Take something so simple as cause and effect. Classical or even medieval thought went one way. Following them, we would say that when kid A pushes kid B into the swimming pool with a running shove, it was the very movement of Albert that caused, at the moment of contact, the untimely dunking of the unsuspecting Bradley. The motion of one body causes the motion of another.
But if we were to follow a more modern thinker, such as David Hume (1711–1776), we might think that things don’t really play that way. According to him, when we say that one thing caused another, we mean that it happened first (priority), that the two were close together (proximity), and that there is a necessary connection between the two. He gave the easy example of billiard balls. First, the cue ball is moving toward the 8-ball.
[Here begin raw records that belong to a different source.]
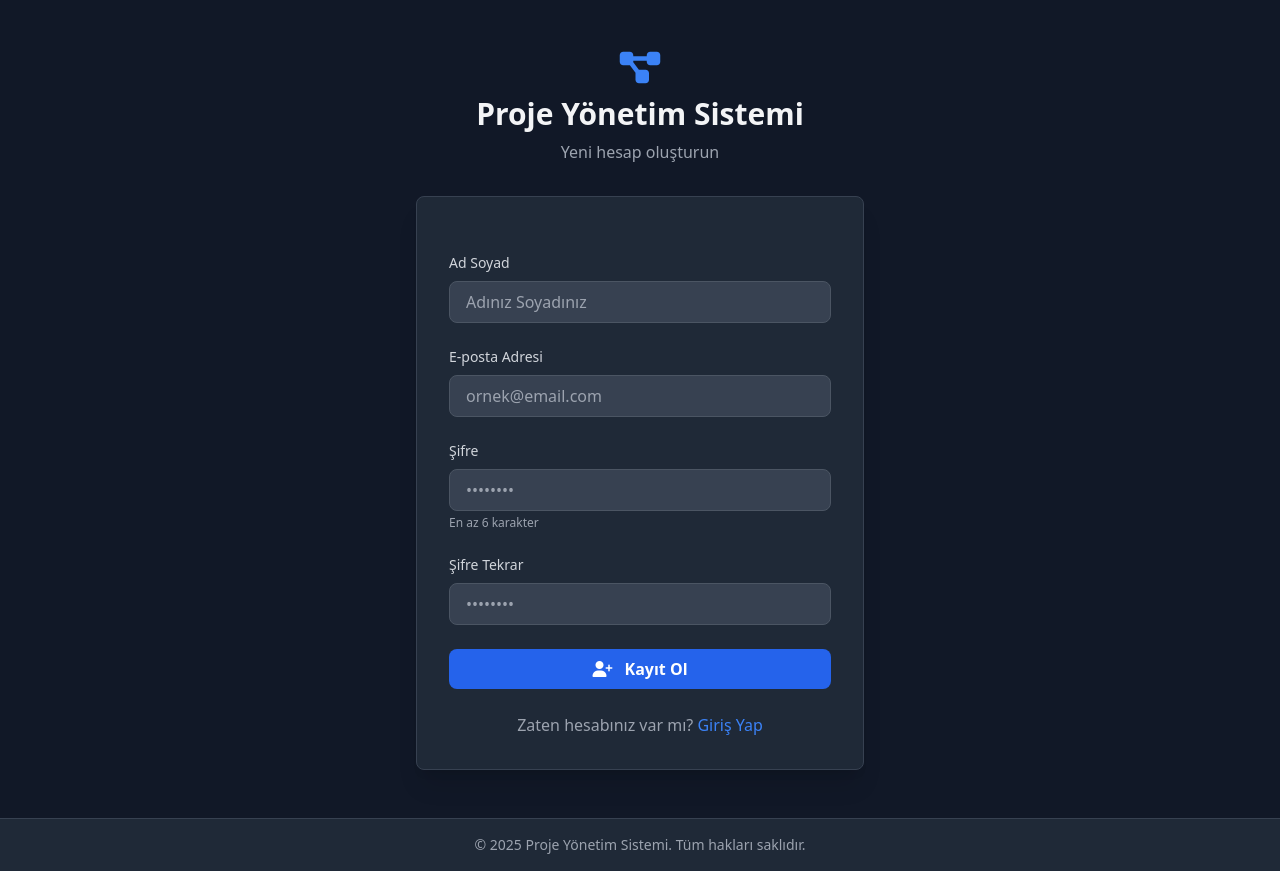
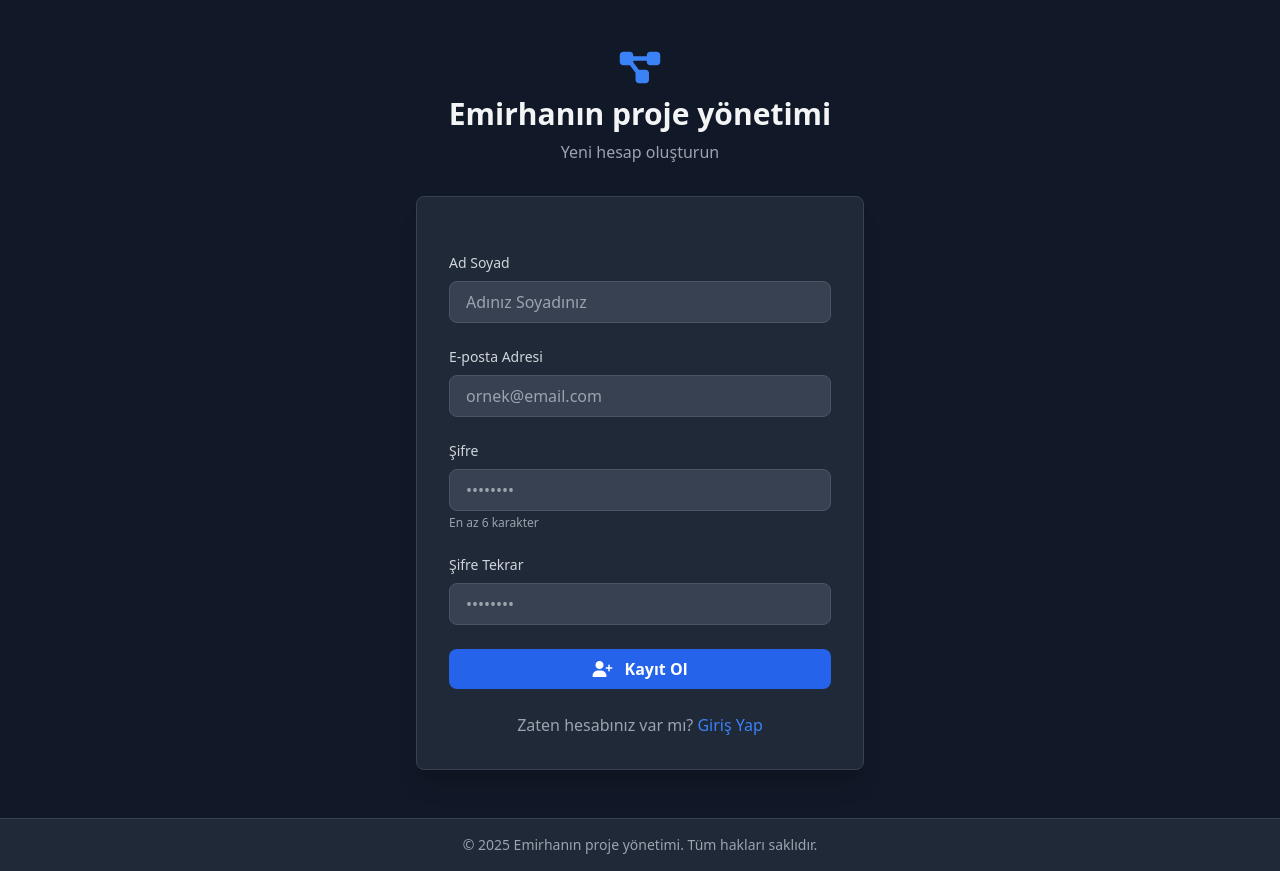
Before and after one commit to hrnbydgn/Aerofon-Capital, a PHP site: page /public/register.php in a window 1280 px wide. Run offline with PHP 8.4, Linux system fonts and the light colour scheme; some libraries are stand-ins or nearby versions.

Commit message:
Refactor: Update app name to Emirhanın proje yönetimi
Co-authored-by: hrnbydgn <hrnbydgn@gmail.com>

```diff
--- a/includes/config.php
+++ b/includes/config.php
@@ -15,7 +15,7 @@ define('DB_PASS', '');
 define('DB_CHARSET', 'utf8mb4');
 
 // Uygulama Ayarları
-define('APP_NAME', 'Proje Yönetim Sistemi');
+define('APP_NAME', 'Emirhanın proje yönetimi');
 define('APP_URL', 'http://localhost');
 define('BASE_PATH', dirname(__DIR__));
 
--- a/public/login.php
+++ b/public/login.php
@@ -19,7 +19,7 @@ $pageTitle = 'Giriş Yap';
             <h1 class="text-4xl font-bold text-blue-500 mb-2">
                 <i class="fas fa-project-diagram"></i>
             </h1>
-            <h2 class="text-3xl font-bold">Proje Yönetim Sistemi</h2>
+            <h2 class="text-3xl font-bold">Emirhanın proje yönetimi</h2>
             <p class="mt-2 text-gray-400">Hesabınıza giriş yapın</p>
         </div>
 
--- a/public/register.php
+++ b/public/register.php
@@ -19,7 +19,7 @@ $pageTitle = 'Kayıt Ol';
             <h1 class="text-4xl font-bold text-blue-500 mb-2">
                 <i class="fas fa-project-diagram"></i>
             </h1>
-            <h2 class="text-3xl font-bold">Proje Yönetim Sistemi</h2>
+            <h2 class="text-3xl font-bold">Emirhanın proje yönetimi</h2>
             <p class="mt-2 text-gray-400">Yeni hesap oluşturun</p>
         </div>
 
--- a/views/footer.php
+++ b/views/footer.php
@@ -1,7 +1,7 @@
     <footer class="bg-gray-800 border-t border-gray-700 mt-auto">
         <div class="max-w-7xl mx-auto px-4 sm:px-6 lg:px-8 py-4">
             <div class="text-center text-gray-400 text-sm">
-                <p>&copy; <?php echo date('Y'); ?> Proje Yönetim Sistemi. Tüm hakları saklıdır.</p>
+                <p>&copy; <?php echo date('Y'); ?> Emirhanın proje yönetimi. Tüm hakları saklıdır.</p>
             </div>
         </div>
     </footer>
--- a/views/navbar.php
+++ b/views/navbar.php
@@ -7,7 +7,7 @@ $currentUser = getCurrentUser();
             <div class="flex items-center">
                 <a href="/public/dashboard.php" class="text-xl font-bold text-blue-500">
                     <i class="fas fa-project-diagram mr-2"></i>
-                    Proje Yönetim
+                    Emirhanın proje yönetimi
                 </a>
                 <?php if (isLoggedIn()): ?>
                 <div class="ml-10 flex space-x-4">
```
Also changed, not shown: README.md.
Now, the 8-ball is moving away from the cue ball. Did the cue ball cause the motion of the 8-ball? Something changed between the first and the second moment. Certainly the two balls were very close together when the change happened, and the cue ball was moving first (proximity and priority). But was there really a necessary connection between the two? Sure, every time you’ve hit two pool balls together, they’ve transferred motion, but who’s to say it would happen every time?
Hume’s solution was that “cause” and “effect” aren’t real things in the world. There are real events, and because they are so often juxtaposed in space and time, we presume a necessary connection between them just because we’re inclined to think that way. So when the lifeguard calls to Albert, “Hey, what’s going on?!” and Albert says, “I don’t know,” he might just be right.
Now, this may seem quite silly to you. You are probably perfectly willing to say that the motion of one ball causes the motion of the other and that Albert causes the motion of Bradley. You are probably just as happy to say that the same thing would happen any time Albert gave Bradley a poolside push, and even that the same thing would happen with any two kids, provided that Bradley isn’t velcroed to the ground. It’s all silly. And silly ideas can’t be dangerous, right?
But here’s the rub. For most normal events, we think in the old way—we punish the man holding the smoking gun. But while Hume’s ways of thinking aren’t usually mentioned outside a classroom, they remain in the background of our modern-day thought. Such ideas have given us a suspicion that we just “understand” things as we would like them to be rather than knowing the way they really are.
This wears away our sense of a reality that is the creation of the True God. It erodes our trust that He made us to know the truth, that He made us to know Him. Finally, it corrodes our trust in Our Father Himself. And, as the Broadway musical said, that spells Trouble—with a capital T, and that rhymes with P, and that stands for pool.
Image: Currier and Ives, Billiards. A Double Carom